[Version comparison data]
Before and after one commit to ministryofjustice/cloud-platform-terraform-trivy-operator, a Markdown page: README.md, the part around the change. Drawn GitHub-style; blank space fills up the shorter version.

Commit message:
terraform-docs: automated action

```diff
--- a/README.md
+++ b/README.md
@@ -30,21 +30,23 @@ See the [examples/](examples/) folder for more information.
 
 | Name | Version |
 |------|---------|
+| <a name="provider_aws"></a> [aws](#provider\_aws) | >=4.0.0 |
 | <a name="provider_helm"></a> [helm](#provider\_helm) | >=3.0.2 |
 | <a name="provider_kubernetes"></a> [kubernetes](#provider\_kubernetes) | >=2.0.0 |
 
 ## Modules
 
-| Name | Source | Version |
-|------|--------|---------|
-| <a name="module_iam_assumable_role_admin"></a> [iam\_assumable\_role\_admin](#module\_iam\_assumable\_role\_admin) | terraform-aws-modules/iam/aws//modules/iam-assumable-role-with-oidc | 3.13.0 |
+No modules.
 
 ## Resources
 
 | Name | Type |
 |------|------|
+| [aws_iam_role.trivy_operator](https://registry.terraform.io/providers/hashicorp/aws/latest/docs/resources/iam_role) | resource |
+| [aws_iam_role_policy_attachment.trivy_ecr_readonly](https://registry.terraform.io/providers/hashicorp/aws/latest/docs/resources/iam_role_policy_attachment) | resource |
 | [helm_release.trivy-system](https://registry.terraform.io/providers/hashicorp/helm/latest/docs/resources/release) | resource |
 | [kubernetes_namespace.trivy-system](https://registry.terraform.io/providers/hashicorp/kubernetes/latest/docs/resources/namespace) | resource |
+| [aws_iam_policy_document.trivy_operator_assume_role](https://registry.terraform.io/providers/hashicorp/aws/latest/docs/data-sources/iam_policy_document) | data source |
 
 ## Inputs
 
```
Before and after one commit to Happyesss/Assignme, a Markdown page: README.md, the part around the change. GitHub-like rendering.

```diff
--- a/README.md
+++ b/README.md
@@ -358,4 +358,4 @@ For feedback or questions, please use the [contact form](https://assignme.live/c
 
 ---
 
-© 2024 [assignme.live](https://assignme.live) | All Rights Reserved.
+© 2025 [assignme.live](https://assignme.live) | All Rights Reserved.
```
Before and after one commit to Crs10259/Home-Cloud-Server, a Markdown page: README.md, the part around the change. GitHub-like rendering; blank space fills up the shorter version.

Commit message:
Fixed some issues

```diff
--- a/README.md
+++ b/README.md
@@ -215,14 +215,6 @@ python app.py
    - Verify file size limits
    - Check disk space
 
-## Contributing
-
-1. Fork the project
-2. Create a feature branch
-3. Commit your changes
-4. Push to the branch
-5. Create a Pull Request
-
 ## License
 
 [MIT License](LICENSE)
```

* _YOUR GOAL_:
In the data above, find each line that uses the string "live". Copy it.

* _REPLY TO THE EXERCISE_:
@@ -358,4 +358,4 @@ For feedback or questions, please use the [contact form](https://assignme.live/c
-© 2024 [assignme.live](https://assignme.live) | All Rights Reserved.
+© 2025 [assignme.live](https://assignme.live) | All Rights Reserved.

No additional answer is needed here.